"And this guy sits down on his chair and this guy crushes it! He is awesome! He loses 20 years on stage," McKelvey said. "He is funny, witty, his stories are awesome. He is just killing it."

McKelvey's anxiety mounted. Unable to sit still with his fears, McKelvey turned to the gentlemen sitting next to him as he was waiting to go on stage and confessed his mounting anxiety. The Danish fellow says, "Oh, Jack! Here in Copenhagen, we love Jack Welch. We have all read his books. We have all implemented his theories. None of it works!"

McKelvey swung around and did a double take. That moment provided a powerful lesson for McKelvey, and it has affected how he thinks about his own career.

Related: How Jack Dorsey Says He Balances Leading Twitter and Square

"Here's the problem from taking any advice from anyone who has been successful: You don't know how much of it is luck," he said. "I honestly can't tell you how much of the stuff I have done has been because I am really hardworking and smart, which I like to think, or because I was just lucky in that case."

When people are successful, they may end up reverse engineering reasons for their achievements. In reality, however, it may be complicated to replicate that path. If McKelvey has been lucky, he has been exceptionally lucky. Square is worth almost $3 billion.

"Nothing against Jack Welch, but what he did worked for GE at a period of time that was unique. And he has fantastic advice, I love his books, I like the man, he is brilliant," McKelvey said. "And yet, even advice from the manager of the century may not be relevant for somebody is struggling with a problem today. To anyone who is listening, yeah, OK, listen. But listen skeptically."

Catherine Clifford

Senior Entrepreneurship Writer at CNBC
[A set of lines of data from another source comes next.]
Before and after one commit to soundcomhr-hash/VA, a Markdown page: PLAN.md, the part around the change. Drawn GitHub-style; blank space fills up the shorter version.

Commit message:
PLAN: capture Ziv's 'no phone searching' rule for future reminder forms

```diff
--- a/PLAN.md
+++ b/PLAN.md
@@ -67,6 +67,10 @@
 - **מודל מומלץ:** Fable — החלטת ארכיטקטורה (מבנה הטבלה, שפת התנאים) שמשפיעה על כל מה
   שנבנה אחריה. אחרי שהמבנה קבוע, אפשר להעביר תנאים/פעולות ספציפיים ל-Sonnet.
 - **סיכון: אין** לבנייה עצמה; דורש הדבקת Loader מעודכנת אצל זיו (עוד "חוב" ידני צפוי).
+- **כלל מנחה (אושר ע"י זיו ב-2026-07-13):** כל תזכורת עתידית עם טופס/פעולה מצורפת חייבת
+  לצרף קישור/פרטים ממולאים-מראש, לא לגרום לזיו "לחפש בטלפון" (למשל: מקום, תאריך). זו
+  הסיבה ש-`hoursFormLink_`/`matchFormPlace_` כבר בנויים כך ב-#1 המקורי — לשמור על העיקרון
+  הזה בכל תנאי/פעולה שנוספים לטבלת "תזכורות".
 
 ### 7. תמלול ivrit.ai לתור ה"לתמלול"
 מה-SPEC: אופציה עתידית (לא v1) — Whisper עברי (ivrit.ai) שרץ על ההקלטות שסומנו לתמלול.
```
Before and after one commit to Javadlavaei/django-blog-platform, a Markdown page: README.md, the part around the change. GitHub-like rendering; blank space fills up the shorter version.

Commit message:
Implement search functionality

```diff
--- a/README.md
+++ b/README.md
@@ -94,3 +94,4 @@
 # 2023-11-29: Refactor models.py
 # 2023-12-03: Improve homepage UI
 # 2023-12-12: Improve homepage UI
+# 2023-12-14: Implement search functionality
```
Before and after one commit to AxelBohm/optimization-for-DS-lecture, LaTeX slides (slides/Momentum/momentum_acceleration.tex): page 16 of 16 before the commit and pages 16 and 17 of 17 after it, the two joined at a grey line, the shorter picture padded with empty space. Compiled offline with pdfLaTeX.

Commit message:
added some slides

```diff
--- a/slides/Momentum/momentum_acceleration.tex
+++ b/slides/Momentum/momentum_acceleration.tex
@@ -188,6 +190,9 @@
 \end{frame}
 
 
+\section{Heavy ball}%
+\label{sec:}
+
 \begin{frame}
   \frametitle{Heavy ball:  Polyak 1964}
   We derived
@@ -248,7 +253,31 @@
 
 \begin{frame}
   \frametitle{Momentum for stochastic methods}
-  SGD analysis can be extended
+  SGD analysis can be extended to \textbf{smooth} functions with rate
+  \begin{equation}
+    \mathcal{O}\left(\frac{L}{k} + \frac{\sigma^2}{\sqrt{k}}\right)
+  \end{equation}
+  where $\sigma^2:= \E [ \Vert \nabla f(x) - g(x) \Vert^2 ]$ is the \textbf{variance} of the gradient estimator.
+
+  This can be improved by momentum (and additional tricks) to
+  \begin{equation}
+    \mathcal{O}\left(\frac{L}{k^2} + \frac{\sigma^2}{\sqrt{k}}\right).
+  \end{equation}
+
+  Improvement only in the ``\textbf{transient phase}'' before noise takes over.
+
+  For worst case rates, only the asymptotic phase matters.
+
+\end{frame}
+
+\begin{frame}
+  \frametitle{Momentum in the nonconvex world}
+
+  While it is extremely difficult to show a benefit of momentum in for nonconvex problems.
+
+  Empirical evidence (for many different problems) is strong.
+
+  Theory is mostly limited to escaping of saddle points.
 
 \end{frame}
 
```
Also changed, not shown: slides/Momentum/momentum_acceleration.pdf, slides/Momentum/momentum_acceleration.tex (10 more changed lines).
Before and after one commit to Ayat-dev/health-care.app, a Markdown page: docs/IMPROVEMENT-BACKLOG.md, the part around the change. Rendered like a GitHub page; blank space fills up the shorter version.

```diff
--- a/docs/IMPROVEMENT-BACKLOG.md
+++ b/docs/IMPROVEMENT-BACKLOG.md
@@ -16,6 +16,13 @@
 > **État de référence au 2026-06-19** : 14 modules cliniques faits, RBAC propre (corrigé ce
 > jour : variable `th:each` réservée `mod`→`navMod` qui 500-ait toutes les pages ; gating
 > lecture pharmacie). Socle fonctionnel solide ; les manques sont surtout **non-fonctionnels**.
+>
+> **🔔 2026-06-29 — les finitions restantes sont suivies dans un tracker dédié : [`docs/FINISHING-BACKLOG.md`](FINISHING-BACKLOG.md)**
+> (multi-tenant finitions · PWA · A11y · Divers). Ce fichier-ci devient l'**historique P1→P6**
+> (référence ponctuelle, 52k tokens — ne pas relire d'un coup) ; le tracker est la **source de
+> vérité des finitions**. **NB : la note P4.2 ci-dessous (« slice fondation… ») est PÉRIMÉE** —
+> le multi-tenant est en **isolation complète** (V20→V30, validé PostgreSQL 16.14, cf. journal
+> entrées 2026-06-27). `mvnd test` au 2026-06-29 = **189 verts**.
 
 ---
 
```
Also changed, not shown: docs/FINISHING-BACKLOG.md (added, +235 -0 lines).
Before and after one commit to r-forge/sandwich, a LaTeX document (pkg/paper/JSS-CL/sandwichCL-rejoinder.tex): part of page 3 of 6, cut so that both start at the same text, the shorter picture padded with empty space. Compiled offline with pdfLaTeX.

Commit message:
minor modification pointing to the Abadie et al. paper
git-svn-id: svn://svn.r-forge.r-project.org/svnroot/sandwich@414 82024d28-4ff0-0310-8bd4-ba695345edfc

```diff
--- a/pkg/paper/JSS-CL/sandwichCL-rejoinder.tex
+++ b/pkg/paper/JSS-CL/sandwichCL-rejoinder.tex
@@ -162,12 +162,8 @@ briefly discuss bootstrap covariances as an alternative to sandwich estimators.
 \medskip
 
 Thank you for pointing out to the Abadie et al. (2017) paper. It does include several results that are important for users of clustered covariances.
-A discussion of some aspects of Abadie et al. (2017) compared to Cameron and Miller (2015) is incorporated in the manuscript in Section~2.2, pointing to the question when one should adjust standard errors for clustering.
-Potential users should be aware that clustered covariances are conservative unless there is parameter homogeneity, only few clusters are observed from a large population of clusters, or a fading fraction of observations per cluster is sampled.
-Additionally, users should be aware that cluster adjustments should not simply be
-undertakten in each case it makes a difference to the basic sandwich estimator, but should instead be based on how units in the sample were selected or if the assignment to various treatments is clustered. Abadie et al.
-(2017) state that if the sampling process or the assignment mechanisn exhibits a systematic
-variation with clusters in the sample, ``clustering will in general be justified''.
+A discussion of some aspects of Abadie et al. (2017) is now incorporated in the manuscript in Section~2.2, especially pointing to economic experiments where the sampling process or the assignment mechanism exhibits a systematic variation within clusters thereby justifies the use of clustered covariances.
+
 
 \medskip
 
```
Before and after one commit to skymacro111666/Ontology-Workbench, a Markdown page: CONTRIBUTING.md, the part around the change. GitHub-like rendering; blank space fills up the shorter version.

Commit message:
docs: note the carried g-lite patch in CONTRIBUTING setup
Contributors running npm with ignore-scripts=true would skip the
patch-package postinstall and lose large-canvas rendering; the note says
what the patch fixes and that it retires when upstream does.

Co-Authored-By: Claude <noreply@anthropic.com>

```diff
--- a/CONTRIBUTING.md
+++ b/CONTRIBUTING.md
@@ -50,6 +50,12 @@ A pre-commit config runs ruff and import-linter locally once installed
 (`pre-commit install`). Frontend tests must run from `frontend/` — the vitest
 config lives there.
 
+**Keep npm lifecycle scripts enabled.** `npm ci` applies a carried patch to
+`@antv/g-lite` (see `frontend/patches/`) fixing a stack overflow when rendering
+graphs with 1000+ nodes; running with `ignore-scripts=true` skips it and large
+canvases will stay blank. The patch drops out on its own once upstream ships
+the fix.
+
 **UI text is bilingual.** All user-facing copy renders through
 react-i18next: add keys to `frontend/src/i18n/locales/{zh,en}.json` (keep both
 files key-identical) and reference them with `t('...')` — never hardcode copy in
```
Catherine Clifford is senior entrepreneurship writer at CNBC. She was formerly a senior writer at Entrepreneur.com, the small business reporter at CNNMoney and an assistant in the New York bureau for CNN. Clifford attended Columbia University where she earned a bachelor's degree. She lives in Brooklyn, N.Y. You can follow her on Twitter at @CatClifford.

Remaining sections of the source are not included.